When the galvanizing is damaged during tightening and the fasteners are specified to be painted, specifications vary on how to address the damage. But first, the type of damage should be assessed. For example, “smeared” galvanizing is still protective. In areas where the galvanizing is totally removed and the steel exposed, specifications commonly require spot application of organic zinc primer or epoxy mastic (typically aluminum-filled) to the damaged areas followed by the same intermediate and finish being applied to the rest of the structure.
The most important issue with regard to the application of coatings to any type of fastener is to make certain that the coating is completely and thoroughly worked into the crevices and threads, and properly built up on edges, as these areas are the first to corrode.
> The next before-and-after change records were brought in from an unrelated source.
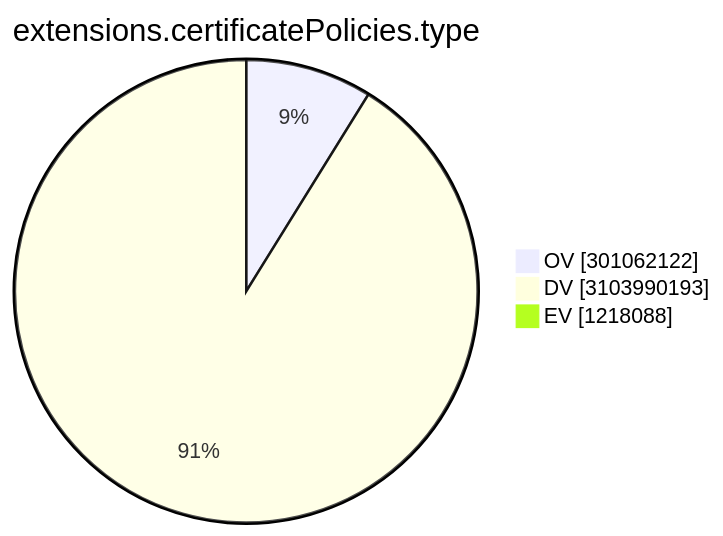
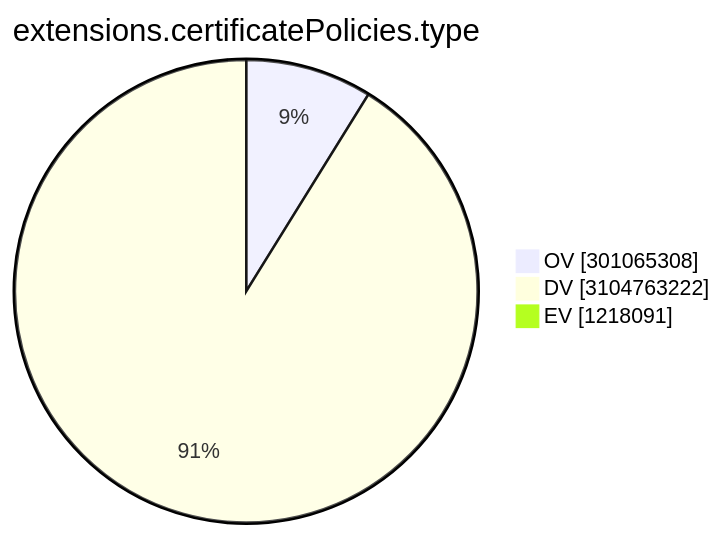
Before and after one commit to christiankrug/ctmonitor_visualization: the ninth of 15 diagrams in TOTAL/README.md, drawn with Mermaid. The commit also changed other lines of this file, not shown here.

````diff
--- a/TOTAL/README.md
+++ b/TOTAL/README.md
@@ -3103,7 +3103,7 @@
 ```mermaid
 pie showData
 title extensions.certificatePolicies.type
-"OV" :301062122
-"DV" :3103990193
-"EV" :1218088
+"OV" :301065308
+"DV" :3104763222
+"EV" :1218091
 ```
````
When bolted connections are slip critical, the certified coating must be applied within the thickness and thinning parameters called for in the certification and the joints not assembled sooner than the cure times used for the qualification testing. When TSC is used on faying surfaces of joints, based on testing conducted by FHWA, it should not be sealed. If the choice is made to apply the full coating system to the backside of splice plates before bolting, consider testing it first to make certain that any loss of pretension that might occur due to the compression of the coating does not adversely affect the tension creep results.
For bolt holes, unless some rusting prior to assembly is not acceptable, a common practice is to not require coating the interior surfaces, but allowing the coating to be deposited into the holes as part of the application to the face of the member. When black fasteners are installed after the paint has been applied, abrasive blast-cleaning in preparation for painting can create significant damage to the surrounding coating. Alternative fasteners should be considered if feasible, such as galvanized or treated, in order to avoid the need for blast-cleaning in the field. Before painting, fasteners must be cleaned of surface contamination, and in the case of galvanized nuts, the lubricant removed to the extent that adhesion of the subsequently applied coating is not compromised. If there are questions regarding the adequacy of the cleaning and the acceptability of remaining stains, the coating system can be applied on a test basis and the adhesion examined. In all cases, when fasteners are painted, it is critical that the specified coatings be thoroughly applied to threads, crevices and edges.
As seen in May 2016 JPCL
ABOUT THE AUTHOR
Kenneth Trimber is the president of KTA-Tator, Inc. He holds a Bachelor of Science degree from Indiana University of Pennsylvania, is an SSPC Protective Coatings Specialist, is certified at a Level III coating inspection capability in accordance with ANSI N45.2.6, is a NACE-certified Coating Inspector and an SSPC-C3 Competent Person.
Trimber has more than 40 years of experience in the industrial painting field, is a past president of SSPC, chairman of the Committee on Surface Preparation, chairman of the Visual Standards Committee, chairman of the Task Group on Containment and chairman of the SSPC Commercial Coatings Committee. He is also past chairman of the ASTM D1 Committee on Paints and Related Coatings, Materials, and Applications.
Trimber authored The Industrial Lead Paint Removal Handbook and co-authored Volume 2 of the handbook, Project Design. He was the recipient of the John D. Keane Award of Merit at the SSPC National Conference in 1990 and is a former technical editor of JPCL. In 2009 and 2012 he was named by JPCL as one of the 25 Top Thinkers in the coatings and linings industry and in 2015 was the recipient of the SSPC Honorary Life Member Award.